• [What this task involves]: The reply should consist of one number, the count of lines below in which the word "mmgylv" appears.

• [Given information]:
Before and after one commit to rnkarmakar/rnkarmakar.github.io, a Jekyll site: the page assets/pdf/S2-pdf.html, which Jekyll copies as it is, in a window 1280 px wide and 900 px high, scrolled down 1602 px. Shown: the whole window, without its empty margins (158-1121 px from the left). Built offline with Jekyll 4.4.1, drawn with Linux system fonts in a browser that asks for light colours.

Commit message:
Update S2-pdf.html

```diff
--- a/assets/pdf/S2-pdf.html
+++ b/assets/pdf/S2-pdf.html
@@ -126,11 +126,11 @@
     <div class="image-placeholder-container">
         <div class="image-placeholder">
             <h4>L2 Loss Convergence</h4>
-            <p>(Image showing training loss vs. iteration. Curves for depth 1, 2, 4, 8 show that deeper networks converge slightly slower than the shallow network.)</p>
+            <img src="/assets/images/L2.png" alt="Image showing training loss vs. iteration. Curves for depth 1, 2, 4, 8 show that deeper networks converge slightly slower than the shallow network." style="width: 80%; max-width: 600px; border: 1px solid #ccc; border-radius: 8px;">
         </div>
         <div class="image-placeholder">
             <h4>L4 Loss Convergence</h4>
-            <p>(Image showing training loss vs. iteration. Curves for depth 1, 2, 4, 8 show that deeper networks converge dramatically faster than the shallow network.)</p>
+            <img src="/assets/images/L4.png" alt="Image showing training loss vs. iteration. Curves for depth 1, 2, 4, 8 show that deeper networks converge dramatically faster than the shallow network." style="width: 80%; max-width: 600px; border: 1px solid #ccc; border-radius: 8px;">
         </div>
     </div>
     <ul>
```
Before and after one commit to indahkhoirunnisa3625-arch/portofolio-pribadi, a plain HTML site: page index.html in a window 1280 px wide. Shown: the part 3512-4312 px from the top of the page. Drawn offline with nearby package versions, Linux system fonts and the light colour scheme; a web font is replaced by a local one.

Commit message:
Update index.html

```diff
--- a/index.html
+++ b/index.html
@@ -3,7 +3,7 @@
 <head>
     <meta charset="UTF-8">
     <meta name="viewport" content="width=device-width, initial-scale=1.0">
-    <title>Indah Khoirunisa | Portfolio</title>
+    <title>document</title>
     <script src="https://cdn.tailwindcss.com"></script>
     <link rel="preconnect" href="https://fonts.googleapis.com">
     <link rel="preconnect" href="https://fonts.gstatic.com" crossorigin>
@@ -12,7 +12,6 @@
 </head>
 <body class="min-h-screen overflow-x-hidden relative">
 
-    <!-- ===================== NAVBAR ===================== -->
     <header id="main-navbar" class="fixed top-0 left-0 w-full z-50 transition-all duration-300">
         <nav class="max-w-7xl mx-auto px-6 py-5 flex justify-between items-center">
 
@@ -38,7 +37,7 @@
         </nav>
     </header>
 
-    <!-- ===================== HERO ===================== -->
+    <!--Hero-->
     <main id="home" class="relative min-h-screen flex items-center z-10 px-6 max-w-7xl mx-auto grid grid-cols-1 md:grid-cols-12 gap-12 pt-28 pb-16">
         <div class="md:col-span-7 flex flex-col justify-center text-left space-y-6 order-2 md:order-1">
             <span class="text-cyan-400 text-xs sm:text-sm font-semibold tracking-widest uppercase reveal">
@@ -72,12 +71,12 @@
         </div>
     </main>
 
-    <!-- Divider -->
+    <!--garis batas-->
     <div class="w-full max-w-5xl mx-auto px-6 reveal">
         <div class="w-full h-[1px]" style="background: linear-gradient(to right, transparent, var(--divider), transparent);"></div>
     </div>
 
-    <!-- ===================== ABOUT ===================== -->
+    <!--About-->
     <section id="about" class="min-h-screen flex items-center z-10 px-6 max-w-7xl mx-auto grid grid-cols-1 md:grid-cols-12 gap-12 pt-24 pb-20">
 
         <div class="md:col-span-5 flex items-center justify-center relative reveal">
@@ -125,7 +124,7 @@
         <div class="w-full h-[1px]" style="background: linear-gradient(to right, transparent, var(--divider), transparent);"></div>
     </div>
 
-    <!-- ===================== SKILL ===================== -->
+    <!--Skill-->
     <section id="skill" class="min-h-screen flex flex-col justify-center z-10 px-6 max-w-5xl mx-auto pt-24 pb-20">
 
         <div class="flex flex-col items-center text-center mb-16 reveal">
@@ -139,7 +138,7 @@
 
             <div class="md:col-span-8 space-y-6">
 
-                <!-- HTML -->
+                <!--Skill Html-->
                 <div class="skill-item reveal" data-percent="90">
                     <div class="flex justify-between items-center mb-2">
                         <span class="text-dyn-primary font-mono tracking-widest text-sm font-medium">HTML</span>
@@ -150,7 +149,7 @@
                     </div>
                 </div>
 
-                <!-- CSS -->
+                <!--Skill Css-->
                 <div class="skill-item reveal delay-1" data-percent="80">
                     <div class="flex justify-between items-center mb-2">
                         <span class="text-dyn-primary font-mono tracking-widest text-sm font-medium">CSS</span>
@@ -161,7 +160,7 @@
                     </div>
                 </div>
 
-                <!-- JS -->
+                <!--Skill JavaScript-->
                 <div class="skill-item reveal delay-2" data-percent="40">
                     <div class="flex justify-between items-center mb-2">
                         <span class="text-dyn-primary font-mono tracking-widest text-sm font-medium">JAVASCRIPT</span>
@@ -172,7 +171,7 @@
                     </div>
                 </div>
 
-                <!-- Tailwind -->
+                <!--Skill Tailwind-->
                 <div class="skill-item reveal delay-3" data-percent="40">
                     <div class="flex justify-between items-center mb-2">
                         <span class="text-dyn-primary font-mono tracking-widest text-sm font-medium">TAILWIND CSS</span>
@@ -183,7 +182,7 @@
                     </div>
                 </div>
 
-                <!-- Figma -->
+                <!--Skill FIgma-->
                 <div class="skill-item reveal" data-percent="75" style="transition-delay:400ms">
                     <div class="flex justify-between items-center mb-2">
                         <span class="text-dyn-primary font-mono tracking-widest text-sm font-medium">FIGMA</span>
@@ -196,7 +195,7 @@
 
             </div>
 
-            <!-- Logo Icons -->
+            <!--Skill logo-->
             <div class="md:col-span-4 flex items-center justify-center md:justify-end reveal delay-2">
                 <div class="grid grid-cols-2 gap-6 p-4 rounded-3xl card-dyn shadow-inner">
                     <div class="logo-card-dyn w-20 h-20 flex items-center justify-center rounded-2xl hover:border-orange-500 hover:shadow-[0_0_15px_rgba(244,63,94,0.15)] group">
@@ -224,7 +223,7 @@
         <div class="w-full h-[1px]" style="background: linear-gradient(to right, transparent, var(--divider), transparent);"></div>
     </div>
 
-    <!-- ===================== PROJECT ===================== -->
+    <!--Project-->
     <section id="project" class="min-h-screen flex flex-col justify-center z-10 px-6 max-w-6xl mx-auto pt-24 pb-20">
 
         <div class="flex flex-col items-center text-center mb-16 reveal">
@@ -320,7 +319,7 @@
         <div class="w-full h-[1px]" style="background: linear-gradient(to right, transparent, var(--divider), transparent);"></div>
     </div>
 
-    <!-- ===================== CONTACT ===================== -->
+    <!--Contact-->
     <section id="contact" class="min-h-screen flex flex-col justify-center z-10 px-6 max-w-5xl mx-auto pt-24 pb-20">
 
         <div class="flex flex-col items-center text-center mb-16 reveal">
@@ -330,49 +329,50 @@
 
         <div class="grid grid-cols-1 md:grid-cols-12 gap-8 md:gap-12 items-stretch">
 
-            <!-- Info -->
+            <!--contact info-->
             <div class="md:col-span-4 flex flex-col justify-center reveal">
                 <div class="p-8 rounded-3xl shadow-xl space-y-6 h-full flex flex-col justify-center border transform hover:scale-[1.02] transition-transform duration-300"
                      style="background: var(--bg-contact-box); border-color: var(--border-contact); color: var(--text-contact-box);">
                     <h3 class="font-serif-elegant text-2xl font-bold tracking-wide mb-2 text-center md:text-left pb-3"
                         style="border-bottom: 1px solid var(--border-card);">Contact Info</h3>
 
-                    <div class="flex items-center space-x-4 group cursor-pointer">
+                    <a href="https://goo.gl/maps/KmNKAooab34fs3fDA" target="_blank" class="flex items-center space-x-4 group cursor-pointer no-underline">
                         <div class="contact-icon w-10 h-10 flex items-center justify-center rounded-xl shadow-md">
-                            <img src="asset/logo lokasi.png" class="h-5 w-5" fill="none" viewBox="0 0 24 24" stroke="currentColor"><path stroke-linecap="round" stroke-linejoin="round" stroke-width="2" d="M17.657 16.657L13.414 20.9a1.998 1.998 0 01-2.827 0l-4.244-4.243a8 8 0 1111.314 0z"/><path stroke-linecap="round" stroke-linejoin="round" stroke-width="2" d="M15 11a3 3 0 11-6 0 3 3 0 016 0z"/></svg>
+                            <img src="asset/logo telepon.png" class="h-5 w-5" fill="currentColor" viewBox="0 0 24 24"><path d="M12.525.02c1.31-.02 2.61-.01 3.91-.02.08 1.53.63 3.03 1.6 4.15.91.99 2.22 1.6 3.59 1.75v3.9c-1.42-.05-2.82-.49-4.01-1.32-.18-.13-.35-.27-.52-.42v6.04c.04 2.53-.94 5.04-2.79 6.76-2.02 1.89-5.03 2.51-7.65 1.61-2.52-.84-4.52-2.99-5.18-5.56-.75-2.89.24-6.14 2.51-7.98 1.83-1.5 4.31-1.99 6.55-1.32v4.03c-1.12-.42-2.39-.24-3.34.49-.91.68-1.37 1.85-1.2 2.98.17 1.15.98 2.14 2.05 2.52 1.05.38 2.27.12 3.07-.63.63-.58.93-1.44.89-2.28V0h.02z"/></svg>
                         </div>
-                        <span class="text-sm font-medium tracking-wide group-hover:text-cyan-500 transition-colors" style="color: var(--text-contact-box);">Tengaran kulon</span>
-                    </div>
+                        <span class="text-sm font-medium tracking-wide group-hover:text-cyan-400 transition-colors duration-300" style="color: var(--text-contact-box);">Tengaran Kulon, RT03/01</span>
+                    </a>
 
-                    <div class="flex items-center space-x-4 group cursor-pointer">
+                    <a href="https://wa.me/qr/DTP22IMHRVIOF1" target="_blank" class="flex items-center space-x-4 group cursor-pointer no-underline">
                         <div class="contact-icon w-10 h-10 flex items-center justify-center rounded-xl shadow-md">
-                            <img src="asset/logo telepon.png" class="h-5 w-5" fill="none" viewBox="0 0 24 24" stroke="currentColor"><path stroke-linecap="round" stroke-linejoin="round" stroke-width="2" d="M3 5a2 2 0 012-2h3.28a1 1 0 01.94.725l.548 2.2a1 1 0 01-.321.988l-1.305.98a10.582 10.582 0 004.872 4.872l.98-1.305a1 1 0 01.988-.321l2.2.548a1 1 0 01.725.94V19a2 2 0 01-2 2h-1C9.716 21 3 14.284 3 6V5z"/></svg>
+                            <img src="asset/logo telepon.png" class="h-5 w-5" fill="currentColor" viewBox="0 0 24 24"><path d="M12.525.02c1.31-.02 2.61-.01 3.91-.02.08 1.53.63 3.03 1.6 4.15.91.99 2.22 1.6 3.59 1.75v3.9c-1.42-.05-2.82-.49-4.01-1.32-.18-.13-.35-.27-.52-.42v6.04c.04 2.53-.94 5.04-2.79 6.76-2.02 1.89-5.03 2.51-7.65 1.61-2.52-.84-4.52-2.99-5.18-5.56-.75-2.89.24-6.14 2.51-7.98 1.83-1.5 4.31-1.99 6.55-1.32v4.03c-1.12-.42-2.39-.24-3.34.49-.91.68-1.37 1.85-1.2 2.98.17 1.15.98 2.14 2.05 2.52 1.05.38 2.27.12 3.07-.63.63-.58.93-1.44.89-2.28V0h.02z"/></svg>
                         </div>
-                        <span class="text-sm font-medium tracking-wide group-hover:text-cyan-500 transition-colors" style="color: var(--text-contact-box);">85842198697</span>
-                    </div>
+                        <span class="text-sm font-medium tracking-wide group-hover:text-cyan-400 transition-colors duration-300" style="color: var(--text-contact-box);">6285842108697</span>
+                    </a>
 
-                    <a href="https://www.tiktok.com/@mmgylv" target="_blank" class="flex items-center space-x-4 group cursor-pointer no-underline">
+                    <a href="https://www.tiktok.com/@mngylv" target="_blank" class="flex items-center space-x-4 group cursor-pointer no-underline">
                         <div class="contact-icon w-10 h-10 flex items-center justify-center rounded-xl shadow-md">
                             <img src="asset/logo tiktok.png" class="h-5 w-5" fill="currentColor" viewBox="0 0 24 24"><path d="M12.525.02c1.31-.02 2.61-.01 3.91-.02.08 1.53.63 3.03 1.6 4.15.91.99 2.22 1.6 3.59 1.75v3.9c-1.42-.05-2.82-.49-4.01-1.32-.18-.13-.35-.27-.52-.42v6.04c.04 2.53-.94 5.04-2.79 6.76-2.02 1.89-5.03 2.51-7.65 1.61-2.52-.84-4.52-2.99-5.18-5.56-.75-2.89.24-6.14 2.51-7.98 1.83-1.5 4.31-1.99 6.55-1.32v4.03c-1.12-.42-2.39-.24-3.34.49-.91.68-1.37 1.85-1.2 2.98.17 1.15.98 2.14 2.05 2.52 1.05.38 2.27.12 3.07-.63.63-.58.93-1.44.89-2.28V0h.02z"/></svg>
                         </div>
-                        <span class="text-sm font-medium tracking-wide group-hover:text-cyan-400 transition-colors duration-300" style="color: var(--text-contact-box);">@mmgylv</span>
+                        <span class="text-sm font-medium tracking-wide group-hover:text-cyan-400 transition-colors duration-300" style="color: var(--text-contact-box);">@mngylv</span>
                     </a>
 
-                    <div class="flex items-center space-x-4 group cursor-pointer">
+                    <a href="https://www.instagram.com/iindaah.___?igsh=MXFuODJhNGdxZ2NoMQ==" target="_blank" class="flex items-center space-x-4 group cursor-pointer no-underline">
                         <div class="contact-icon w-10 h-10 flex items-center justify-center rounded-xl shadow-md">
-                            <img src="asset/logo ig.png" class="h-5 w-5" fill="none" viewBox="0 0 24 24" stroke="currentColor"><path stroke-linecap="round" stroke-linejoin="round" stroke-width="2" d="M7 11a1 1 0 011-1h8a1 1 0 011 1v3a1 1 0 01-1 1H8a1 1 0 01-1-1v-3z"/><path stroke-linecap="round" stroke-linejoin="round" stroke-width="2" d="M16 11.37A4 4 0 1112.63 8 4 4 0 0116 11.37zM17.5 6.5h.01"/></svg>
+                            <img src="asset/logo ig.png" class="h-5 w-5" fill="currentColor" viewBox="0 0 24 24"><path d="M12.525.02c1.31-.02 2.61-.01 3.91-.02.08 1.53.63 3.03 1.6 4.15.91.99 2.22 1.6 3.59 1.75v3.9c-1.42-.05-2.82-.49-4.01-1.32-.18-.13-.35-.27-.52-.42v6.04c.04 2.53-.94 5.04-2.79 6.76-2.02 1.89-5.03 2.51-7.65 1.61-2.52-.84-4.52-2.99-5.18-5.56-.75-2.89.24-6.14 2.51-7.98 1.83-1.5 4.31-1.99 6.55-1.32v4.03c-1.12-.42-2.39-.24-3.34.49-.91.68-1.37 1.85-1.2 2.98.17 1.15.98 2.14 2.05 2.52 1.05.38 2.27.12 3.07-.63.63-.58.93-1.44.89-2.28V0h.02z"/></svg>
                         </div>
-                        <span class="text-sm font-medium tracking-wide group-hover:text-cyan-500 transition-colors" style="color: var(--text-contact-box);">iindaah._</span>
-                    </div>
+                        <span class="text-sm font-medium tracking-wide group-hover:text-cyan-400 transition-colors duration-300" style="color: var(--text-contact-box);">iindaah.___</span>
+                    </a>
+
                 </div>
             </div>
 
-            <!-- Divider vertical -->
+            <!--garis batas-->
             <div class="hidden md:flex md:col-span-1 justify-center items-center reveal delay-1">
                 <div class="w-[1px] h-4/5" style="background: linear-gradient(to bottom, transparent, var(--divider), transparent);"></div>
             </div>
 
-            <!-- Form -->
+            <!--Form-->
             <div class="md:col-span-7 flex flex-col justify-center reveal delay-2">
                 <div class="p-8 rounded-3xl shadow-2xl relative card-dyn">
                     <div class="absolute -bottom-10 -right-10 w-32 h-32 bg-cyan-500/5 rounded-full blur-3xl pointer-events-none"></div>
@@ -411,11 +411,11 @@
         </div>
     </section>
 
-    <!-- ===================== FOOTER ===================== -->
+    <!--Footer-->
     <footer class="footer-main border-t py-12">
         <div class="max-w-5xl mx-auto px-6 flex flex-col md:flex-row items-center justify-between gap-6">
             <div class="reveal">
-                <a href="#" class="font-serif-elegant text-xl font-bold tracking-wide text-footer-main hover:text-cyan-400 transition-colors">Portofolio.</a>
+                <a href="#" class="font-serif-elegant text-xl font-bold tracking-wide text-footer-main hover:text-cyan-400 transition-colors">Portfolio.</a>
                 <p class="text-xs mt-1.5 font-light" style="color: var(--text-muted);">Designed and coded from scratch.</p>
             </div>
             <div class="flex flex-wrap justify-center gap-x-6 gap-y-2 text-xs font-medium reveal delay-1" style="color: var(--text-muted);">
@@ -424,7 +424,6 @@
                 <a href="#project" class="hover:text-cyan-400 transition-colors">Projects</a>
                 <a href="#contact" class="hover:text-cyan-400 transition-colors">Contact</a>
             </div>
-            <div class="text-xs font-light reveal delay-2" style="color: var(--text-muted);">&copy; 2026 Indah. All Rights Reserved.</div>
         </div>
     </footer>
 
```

• [Exercise solution]: 2